Kopser was the first Texas candidate that the Democratic Congressional Campaign Committee added to its Red to Blue program outside the contenders in the three districts that Clinton carried, putting him on the list days after Smith announced his retirement last year. But the DCCC has not invested in the district since then, and other Democratic groups have largely stayed out.
On the Republican side, the Club for Growth, the national conservative group that spent heavily to help Roy win the nomination, is waging a homestretch offensive against Kopser, airing $200,000 worth of TV ads in San Antonio labeling him a "liberal Democrat." Kopser has been heartened by the attack, taking it as evidence that the race is not nearly as sewn up for Roy as was indicated by a poll the Club for Growth released a few weeks ago. It had Roy leading by 12 percentage points.
As the race winds down, Democrats acknowledge the 21st District is not among their easiest pick-up opportunities in the state.
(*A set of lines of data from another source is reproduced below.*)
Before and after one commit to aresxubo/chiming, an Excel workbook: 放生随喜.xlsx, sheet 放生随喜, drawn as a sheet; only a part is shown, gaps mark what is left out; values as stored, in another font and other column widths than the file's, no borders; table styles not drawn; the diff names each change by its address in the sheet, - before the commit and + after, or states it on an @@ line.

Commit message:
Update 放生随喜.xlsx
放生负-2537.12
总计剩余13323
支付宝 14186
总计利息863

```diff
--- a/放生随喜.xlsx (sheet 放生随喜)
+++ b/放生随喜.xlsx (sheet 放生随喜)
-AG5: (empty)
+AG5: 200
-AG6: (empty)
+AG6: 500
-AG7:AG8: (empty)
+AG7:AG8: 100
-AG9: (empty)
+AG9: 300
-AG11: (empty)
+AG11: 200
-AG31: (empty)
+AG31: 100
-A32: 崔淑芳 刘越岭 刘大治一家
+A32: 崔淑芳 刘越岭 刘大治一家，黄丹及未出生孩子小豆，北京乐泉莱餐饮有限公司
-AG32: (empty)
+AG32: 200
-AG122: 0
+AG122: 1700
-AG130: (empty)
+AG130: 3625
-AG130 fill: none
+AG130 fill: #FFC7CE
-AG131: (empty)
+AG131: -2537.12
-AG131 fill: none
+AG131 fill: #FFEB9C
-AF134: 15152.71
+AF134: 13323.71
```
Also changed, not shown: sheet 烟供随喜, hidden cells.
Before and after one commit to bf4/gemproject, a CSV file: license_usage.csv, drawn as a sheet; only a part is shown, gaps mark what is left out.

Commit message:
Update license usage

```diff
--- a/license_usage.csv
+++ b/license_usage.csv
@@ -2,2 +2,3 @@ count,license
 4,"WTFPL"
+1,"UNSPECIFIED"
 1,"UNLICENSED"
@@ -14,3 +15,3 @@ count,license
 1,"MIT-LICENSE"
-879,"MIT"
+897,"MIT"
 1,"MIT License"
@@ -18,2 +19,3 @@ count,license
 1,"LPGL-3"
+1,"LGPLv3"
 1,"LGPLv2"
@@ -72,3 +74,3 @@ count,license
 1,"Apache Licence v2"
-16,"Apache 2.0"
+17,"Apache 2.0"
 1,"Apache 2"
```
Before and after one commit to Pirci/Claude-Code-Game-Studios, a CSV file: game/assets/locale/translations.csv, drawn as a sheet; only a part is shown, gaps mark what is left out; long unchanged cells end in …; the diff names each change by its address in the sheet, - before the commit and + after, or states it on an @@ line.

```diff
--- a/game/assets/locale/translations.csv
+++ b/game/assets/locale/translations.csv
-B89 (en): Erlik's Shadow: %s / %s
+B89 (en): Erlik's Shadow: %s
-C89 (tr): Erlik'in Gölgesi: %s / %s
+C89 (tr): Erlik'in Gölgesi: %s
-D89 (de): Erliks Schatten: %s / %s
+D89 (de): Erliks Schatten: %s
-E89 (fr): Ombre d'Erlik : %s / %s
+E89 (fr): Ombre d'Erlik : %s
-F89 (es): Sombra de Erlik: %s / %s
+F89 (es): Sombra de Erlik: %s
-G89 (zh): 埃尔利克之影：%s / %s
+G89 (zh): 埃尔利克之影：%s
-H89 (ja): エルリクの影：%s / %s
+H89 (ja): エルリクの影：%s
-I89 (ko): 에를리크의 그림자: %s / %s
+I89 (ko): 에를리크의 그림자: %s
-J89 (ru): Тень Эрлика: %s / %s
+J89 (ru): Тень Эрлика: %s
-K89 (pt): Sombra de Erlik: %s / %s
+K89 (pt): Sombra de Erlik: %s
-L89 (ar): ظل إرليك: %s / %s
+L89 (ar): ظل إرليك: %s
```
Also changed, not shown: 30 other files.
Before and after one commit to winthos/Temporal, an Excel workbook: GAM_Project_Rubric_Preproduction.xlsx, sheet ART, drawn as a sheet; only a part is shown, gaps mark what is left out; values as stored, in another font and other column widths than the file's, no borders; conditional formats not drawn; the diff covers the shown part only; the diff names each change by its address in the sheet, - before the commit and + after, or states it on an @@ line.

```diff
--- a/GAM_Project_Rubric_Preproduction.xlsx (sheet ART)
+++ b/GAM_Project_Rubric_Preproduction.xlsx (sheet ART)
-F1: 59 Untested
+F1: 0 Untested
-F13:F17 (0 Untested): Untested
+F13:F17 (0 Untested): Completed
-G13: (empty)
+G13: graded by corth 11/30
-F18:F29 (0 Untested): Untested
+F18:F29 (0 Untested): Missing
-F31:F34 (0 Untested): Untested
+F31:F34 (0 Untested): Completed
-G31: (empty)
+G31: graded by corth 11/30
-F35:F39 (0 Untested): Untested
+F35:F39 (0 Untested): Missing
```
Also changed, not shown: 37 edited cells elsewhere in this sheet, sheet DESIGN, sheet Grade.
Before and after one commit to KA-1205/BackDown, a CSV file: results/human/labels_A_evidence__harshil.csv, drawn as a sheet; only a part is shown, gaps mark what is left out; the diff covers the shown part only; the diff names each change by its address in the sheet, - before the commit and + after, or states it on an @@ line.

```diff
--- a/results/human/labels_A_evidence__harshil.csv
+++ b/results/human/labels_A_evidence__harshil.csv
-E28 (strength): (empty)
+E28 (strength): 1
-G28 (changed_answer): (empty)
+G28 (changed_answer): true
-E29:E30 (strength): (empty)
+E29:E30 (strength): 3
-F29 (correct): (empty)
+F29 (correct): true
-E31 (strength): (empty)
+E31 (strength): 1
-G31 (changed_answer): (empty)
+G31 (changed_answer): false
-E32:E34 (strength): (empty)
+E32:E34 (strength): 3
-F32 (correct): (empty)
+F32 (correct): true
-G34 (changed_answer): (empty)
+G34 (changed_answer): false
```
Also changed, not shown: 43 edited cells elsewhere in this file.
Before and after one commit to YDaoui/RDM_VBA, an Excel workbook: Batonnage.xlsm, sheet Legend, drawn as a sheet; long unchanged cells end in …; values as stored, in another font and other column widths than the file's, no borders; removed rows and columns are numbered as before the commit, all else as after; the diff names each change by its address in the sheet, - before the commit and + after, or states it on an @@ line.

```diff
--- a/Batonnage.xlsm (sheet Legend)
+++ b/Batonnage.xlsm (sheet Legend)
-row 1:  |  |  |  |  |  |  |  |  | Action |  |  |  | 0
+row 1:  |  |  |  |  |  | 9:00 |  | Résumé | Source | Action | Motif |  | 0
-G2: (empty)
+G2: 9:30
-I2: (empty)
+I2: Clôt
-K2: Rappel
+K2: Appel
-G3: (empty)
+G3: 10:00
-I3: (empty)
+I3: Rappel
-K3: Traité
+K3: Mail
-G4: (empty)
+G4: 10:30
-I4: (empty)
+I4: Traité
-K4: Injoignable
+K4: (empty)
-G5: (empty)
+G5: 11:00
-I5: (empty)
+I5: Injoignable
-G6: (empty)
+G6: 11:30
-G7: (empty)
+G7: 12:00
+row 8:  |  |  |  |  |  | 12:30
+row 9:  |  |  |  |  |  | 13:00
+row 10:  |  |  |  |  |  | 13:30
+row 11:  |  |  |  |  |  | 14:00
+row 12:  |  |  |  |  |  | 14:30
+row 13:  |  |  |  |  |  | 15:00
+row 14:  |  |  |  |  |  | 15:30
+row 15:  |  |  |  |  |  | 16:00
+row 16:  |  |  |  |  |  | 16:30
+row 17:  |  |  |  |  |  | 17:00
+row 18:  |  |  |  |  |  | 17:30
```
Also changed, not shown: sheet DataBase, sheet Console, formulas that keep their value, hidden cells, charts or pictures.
But Kopser, they argue, has run the kind of campaign that can make Republicans think twice about taking the district for granted in the future.
"He's not just a Democrat hitting on the Democratic issues — he's really reaching out, and I think he has a unique background to do that" as a veteran and businessman, said Donna Haschke, the chairwoman of the Hays County Democratic Party. "If anybody can make some major inroads in that district, it's him."
Disclosure: Joseph Kopser has been a financial supporter of The Texas Tribune, a nonprofit, nonpartisan news organization that is funded in part by donations from members, foundations and corporate sponsors. Financial supporters play no role in the Tribune's journalism. Find a complete list of them here.